**ACTIVITY:**
Write out the entries exactly. None of the pictures should appear in the copy.
Start of DATASET
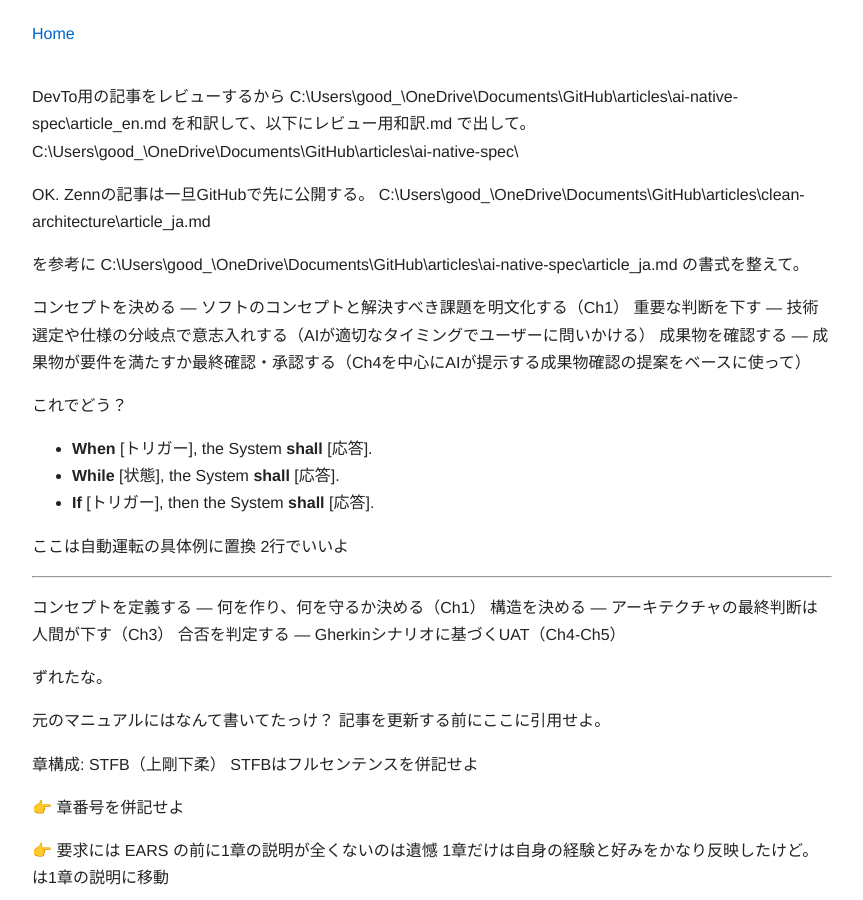
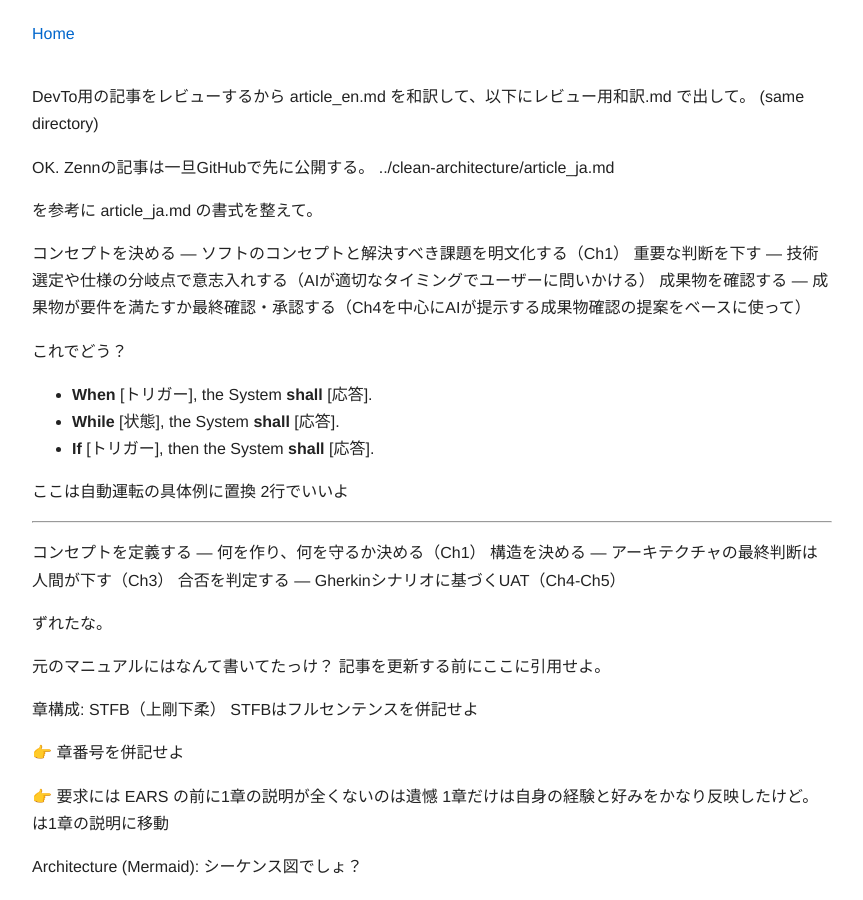
Before and after one commit to GoodRelax/articles, a Jekyll site: the page built from ai-native-spec/prompt.md, in a window 1280 px wide and 900 px high. Shown: the whole window, without its empty margins (208-1071 px from the left). Built offline with Jekyll 4.4.1, drawn with Linux system fonts in a browser that asks for light colours; our own code applies the rules of GitHub Pages for plain Markdown files.

Commit message:
Update link

```diff
--- a/ai-native-spec/prompt.md
+++ b/ai-native-spec/prompt.md
@@ -1,14 +1,14 @@
 DevTo用の記事をレビューするから
-C:\Users\good\_\OneDrive\Documents\GitHub\articles\ai-native-spec\article_en.md
+article_en.md
 を和訳して、以下にレビュー用和訳.md で出して。
-C:\Users\good\_\OneDrive\Documents\GitHub\articles\ai-native-spec\
+(same directory)
 
 OK.
 Zennの記事は一旦GitHubで先に公開する。
-C:\Users\good\_\OneDrive\Documents\GitHub\articles\clean-architecture\article_ja.md
+../clean-architecture/article_ja.md
 
 を参考に
-C:\Users\good\_\OneDrive\Documents\GitHub\articles\ai-native-spec\article_ja.md
+article_ja.md
 の書式を整えて。
 
 コンセプトを決める — ソフトのコンセプトと解決すべき課題を明文化する（Ch1）
```
Also changed, not shown: ai-native-spec/article_en.md (+6 -6 lines), ai-native-spec/article_ja.md (+6 -6 lines), ai-native-spec/レビュー用和訳.md (+6 -6 lines).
End of DATASET
**SOLUTION TO THE EXERCISE:**
Before and after one commit to GoodRelax/articles, a Jekyll site: the page built from ai-native-spec/prompt.md, in a window 1280 px wide and 900 px high. Shown: the whole window, without its empty margins (208-1071 px from the left). Built offline with Jekyll 4.4.1, drawn with Linux system fonts in a browser that asks for light colours; our own code applies the rules of GitHub Pages for plain Markdown files.

Commit message:
Update link

```diff
--- a/ai-native-spec/prompt.md
+++ b/ai-native-spec/prompt.md
@@ -1,14 +1,14 @@
 DevTo用の記事をレビューするから
-C:\Users\good\_\OneDrive\Documents\GitHub\articles\ai-native-spec\article_en.md
+article_en.md
 を和訳して、以下にレビュー用和訳.md で出して。
-C:\Users\good\_\OneDrive\Documents\GitHub\articles\ai-native-spec\
+(same directory)
 
 OK.
 Zennの記事は一旦GitHubで先に公開する。
-C:\Users\good\_\OneDrive\Documents\GitHub\articles\clean-architecture\article_ja.md
+../clean-architecture/article_ja.md
 
 を参考に
-C:\Users\good\_\OneDrive\Documents\GitHub\articles\ai-native-spec\article_ja.md
+article_ja.md
 の書式を整えて。
 
 コンセプトを決める — ソフトのコンセプトと解決すべき課題を明文化する（Ch1）
```
Also changed, not shown: ai-native-spec/article_en.md (+6 -6 lines), ai-native-spec/article_ja.md (+6 -6 lines), ai-native-spec/レビュー用和訳.md (+6 -6 lines).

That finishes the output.